Among the most remarkable bits of information was the extent to which GEO relies on immigration detention to boost its sizable bottom line. The company reported that 17.3% of its revenue comes from contracts with ICE. Id. at 32. Another 17.0% of its revenue comes from the Federal Bureau of Prisons and 11.4% of its revenue from the U.S. Marshals Service. While the BOP and USMS are responsible for detaining individuals charged with or convicted of all types of federal crimes, immigration offenses have been at or near the top of the list of most commonly prosecuted federal crimes in recent years so a sizable percentage of the money GEO earns from the BOP and USMS is likely attributable to the federal government’s criminalization of immigration activity. Indeed, a different document submitted to the SEC recently (a Schedule 14A) states that the company signed a contract in October 2012 with the USMS “for the housing of up to 320 federal detainees at our Aurora Detention Facility.” According to GEO’s web site, the Aurora facility houses immigration detainees.
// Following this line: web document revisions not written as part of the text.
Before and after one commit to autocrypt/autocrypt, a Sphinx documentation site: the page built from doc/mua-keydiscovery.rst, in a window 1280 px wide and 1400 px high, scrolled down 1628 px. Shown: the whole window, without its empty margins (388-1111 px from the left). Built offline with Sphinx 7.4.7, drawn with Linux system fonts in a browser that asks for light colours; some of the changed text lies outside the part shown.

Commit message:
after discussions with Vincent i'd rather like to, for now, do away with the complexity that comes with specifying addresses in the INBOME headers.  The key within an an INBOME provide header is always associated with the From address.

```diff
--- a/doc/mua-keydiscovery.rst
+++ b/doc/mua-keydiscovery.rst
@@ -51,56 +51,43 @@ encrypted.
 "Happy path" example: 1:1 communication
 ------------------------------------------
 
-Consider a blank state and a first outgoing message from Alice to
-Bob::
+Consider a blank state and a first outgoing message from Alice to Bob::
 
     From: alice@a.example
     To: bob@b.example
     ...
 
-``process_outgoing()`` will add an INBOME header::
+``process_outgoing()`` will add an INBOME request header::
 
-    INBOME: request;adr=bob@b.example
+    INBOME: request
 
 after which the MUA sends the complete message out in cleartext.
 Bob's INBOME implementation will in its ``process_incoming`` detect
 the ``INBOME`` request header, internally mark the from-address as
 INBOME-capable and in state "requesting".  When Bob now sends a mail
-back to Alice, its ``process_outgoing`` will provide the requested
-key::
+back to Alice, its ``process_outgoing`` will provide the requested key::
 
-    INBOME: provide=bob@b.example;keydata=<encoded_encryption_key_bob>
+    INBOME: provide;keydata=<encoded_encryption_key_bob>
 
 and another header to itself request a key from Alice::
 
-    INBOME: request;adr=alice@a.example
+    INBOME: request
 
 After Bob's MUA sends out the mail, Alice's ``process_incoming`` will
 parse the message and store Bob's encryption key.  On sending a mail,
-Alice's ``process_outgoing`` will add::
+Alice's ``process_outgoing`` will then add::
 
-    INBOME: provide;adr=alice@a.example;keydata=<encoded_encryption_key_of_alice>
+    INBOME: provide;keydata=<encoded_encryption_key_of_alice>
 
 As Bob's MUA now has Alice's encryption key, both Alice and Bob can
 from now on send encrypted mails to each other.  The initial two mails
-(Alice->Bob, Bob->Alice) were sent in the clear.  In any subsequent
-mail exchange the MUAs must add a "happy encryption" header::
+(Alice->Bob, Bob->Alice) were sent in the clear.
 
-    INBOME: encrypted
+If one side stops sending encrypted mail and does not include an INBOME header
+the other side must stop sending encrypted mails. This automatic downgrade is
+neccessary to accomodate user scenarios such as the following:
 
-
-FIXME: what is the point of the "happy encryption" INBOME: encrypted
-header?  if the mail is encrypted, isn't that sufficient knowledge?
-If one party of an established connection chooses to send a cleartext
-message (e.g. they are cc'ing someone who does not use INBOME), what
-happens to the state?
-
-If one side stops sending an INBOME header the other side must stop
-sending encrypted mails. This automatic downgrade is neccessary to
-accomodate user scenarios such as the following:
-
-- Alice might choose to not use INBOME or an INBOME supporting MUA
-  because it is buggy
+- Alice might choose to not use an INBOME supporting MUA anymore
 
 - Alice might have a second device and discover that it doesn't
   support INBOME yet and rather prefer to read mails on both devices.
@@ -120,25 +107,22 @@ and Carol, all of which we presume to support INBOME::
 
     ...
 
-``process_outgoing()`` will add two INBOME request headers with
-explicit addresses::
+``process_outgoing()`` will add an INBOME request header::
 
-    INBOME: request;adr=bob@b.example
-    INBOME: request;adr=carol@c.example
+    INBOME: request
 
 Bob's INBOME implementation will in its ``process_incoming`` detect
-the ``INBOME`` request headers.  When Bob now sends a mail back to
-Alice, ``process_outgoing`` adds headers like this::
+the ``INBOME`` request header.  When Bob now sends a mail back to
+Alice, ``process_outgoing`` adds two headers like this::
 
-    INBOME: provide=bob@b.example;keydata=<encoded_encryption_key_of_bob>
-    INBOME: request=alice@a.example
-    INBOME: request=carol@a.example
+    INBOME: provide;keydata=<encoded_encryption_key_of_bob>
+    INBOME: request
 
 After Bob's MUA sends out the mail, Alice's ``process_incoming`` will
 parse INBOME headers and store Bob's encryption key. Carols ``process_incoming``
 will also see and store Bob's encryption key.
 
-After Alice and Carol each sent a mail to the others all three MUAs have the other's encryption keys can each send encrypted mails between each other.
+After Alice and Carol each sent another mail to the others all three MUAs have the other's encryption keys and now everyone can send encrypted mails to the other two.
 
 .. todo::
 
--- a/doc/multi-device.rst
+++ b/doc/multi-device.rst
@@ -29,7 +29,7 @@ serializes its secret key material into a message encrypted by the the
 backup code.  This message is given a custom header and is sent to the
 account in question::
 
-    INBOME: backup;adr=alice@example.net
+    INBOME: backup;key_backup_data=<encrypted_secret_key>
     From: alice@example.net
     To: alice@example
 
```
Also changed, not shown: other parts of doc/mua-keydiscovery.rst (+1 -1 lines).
Interestingly, GEO openly acknowledged that legal reforms may adversely affect their business success. The company noted that “[i]mmigration reform laws which are currently a focus for legislators and politicians at the federal, state and local level also could materially adversely impact us.” Id. at 32. Likewise, it explained that “amending criminal laws and regulations to reduce prisoner headcount by reducing or eliminating mandatory minimum sentencing guidelines, especially those relating to non-violent drug possession or technical parole violations” “could have adverse effects on our industry.” Id. at 6.
To be fair, the company did not suggest that it opposes liberalization of immigration or criminal laws. Of course, according to a report in the Columbia Journalism Review, the private prison industry collectively is heavily involved in lobbying key legislators.
Moreover, to protect itself from possible reductions in prison populations, the company recently becoming heavily involved in providing electronic monitoring services sought by government agencies operating alternatives to detention (ATD). The company expects this line of business to grow, Id. at 7, and is positioning itself to capitalize on this growth. Indeed, as I reported in August, GEO has a $3.3 million contract with ICE to provide monitoring services for its ATD programs.